“Come Away with Me Lucille, In My Merry Oldsmobile”
“Young Johnnie Steele has an Oldsmobile, He loves a dear little girl, She is the queen of his gas machine, She has his heart in a whirl.” Few songs capture the nostalgia of the birth of the “horseless carriage” than the 1905 musical composition, “In My Merry Oldsmobile,” written by Gus Edwards and Vincent P. Bryan and published by M. Witmark & Sons. Ransome Eli’s Olds Motor Vehicle Company came into existence in 1897.
An excerpt from Sinclair Lewis’s “Babbit,” (1922) further states: “It was a night of lovers. All along the highway into Zenith, under the low and gentle moon, motors were parked and dim figures were clasped in revelry.” An examination of some old Johnson City directories between 1911 and 1921 reveals some early and virtually forgotten automobile businesses:
A.J. Hurlbut & Co. (121 Spring), A.J. Wakefield (200 W. Main), Burrow Motor Co. (339 E. Main), Dahl & Johnson (320 E. Main/227 W. Main), E.D. Hanks Motor Co. (119-121 E. Market), East Tennessee Motor Co. (320 E. Main), H.R. Parrott Motor Co. (Ash Street), Johnson Auto Co. (320 /339 E. Main), Johnson City Automobile & Machine Works (corner of Roan and Millard), Johnson City Buick Co. (339 E. Main), Lewis-Brown Sales Agency (123 E. Market), Model Motor Co. (117 E. Market), Morris Motor Co. (115 S. Roan), Southern Auto & Welding Co. (206 W. Market), Standard Auto Repair Co. (207 Boone), Summers-Parrott Hardware Co. (Buffalo at Ash) and Wood Motor Company (308 E. Main).

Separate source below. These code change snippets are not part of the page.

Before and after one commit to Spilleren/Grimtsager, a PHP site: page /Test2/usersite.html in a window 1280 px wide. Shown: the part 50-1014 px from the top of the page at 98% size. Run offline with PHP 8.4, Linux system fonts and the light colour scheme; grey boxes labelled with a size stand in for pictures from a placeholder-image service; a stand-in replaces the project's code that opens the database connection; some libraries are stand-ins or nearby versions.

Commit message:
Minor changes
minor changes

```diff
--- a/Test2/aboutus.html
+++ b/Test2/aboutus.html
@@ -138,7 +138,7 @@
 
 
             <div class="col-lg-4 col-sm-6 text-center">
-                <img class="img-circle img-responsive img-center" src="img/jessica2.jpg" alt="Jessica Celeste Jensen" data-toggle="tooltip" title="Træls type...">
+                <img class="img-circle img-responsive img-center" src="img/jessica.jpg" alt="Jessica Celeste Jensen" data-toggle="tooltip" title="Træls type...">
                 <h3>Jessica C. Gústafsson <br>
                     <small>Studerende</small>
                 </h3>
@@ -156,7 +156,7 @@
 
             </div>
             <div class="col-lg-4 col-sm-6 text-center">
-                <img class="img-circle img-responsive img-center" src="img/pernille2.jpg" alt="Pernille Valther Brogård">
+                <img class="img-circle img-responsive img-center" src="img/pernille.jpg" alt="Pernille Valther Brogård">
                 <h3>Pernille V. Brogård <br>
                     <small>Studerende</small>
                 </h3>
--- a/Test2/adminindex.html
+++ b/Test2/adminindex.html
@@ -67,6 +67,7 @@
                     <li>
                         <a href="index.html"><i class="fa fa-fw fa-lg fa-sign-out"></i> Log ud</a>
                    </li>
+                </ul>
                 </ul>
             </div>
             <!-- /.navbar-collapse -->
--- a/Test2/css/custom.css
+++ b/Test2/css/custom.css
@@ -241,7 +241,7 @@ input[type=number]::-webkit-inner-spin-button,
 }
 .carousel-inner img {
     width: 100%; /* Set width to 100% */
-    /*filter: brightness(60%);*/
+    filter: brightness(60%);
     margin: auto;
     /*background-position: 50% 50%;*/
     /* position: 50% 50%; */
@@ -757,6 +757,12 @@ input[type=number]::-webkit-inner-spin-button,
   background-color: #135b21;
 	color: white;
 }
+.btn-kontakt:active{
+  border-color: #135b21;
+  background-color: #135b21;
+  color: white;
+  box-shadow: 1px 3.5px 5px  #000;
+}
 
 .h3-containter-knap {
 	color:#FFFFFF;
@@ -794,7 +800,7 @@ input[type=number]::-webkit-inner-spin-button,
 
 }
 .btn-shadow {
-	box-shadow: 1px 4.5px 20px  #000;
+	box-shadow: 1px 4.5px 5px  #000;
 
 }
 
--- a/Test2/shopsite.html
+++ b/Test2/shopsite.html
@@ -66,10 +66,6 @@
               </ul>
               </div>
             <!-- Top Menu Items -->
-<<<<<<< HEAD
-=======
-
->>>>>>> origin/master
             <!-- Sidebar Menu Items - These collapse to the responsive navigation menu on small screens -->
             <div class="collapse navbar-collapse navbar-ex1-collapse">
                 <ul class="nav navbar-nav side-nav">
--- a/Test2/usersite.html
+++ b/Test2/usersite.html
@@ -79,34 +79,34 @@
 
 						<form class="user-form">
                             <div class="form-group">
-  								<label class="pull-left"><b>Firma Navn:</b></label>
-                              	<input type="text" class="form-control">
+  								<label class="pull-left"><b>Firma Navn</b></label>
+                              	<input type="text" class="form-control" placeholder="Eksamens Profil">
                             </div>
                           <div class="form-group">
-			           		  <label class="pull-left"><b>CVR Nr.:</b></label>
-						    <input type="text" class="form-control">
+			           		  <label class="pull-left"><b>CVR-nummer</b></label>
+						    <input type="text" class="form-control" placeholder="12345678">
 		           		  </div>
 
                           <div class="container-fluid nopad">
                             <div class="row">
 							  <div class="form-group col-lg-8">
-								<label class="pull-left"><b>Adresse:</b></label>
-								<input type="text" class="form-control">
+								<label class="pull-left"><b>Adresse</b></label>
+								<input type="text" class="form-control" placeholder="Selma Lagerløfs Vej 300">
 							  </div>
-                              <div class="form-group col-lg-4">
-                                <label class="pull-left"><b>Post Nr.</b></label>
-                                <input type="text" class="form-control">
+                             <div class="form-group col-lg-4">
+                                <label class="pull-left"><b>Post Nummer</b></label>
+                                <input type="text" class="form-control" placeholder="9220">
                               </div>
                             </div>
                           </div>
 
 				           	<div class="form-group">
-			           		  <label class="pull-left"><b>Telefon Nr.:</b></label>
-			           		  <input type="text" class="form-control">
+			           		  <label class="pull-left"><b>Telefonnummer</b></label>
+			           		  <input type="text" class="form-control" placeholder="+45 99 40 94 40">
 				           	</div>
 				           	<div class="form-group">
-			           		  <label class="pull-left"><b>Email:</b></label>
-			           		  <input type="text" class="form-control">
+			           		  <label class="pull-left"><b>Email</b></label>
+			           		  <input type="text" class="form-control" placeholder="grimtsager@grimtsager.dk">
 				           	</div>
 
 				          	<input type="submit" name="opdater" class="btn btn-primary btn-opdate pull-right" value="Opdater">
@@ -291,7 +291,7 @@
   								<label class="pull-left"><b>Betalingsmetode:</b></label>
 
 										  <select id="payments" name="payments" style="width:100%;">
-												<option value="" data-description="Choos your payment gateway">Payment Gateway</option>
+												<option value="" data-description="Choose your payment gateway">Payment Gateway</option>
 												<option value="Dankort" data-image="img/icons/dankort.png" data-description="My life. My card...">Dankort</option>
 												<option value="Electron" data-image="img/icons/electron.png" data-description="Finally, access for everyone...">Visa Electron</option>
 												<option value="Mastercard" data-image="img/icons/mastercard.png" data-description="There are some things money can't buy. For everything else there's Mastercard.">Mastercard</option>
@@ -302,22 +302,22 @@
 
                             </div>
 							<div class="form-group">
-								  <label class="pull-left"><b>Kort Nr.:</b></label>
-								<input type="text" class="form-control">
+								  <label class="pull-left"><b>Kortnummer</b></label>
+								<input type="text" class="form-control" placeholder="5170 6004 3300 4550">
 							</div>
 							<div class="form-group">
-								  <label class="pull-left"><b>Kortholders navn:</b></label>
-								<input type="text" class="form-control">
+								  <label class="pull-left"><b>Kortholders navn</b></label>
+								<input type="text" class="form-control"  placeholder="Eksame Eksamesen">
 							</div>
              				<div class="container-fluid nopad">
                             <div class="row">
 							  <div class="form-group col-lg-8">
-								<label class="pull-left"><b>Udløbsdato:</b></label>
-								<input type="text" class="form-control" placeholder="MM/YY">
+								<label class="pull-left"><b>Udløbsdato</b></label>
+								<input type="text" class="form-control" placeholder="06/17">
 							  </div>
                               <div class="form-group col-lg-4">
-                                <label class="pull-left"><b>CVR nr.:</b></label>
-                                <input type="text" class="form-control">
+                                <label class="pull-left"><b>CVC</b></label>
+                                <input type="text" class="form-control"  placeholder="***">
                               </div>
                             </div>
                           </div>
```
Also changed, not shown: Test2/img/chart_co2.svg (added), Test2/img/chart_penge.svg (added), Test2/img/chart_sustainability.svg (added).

An interesting article in an October 1960 Hobbies Magazine told of an antique automobile display called “Come Away with Me Lucille – The Gay Days of Motoring, 1897-1912.” It featured 12 antique cars from the late 1800s. The hazards and hardships seen in the display vividly illustrated the safety concerns and lack of comforts of those beautiful but experimental relics of yesteryear.
Several “dangerous” vehicles were identified that included a 1906 Cadillac, one cylinder, ten H.P., selling price $1050; a 1900 Columbia Electric Surrey (with the fringe on top); and a child’s Electric Runabout of 1907.
Others on display were the 1898 Leon Bollee Tricar, 1899 Locomotive Steamer, 1903 Pierce Motorette, 1903 Autocar Tonneau, 1904 Knox Surrey, 1904 Franklin Touring Car, 1906 Success Auto Buggy, 1911 Buick Runabout and a 1912 Spache Cyclecar. Their attractive finishes, plush upholstery and shiny brass made it difficult to believe that the future of the automobile industry was so uncertain. One man reportedly had his car fabricated in the shape of a horse. Also, Henry Ford twice considered selling his company.
The display also included a wide array of motoring artifacts and parts of early automobiles, ranging from a compilation of horns and headlamps to milady’s vanity case. The article humorously said “this luxurious case, equipped with every conceivable necessity for repairing the effects of the journey, is significant for it was not until nearly 1912 that primping and powering ever took place outside the sanctity of the boudoir.”
“Come away with me Lucille, In my merry Oldsmobile, Down the road of life we'll fly, Auto-mo-bubbling, you and I.”
The “Johnny Steeles” of today must find alternative “merry automobiles” for going “auto-mo-bubbling” with their favorite “Lucilles.” Sadly, the Oldsmobile motored off into the sunset on April 29, 2004 after 106 years of operation.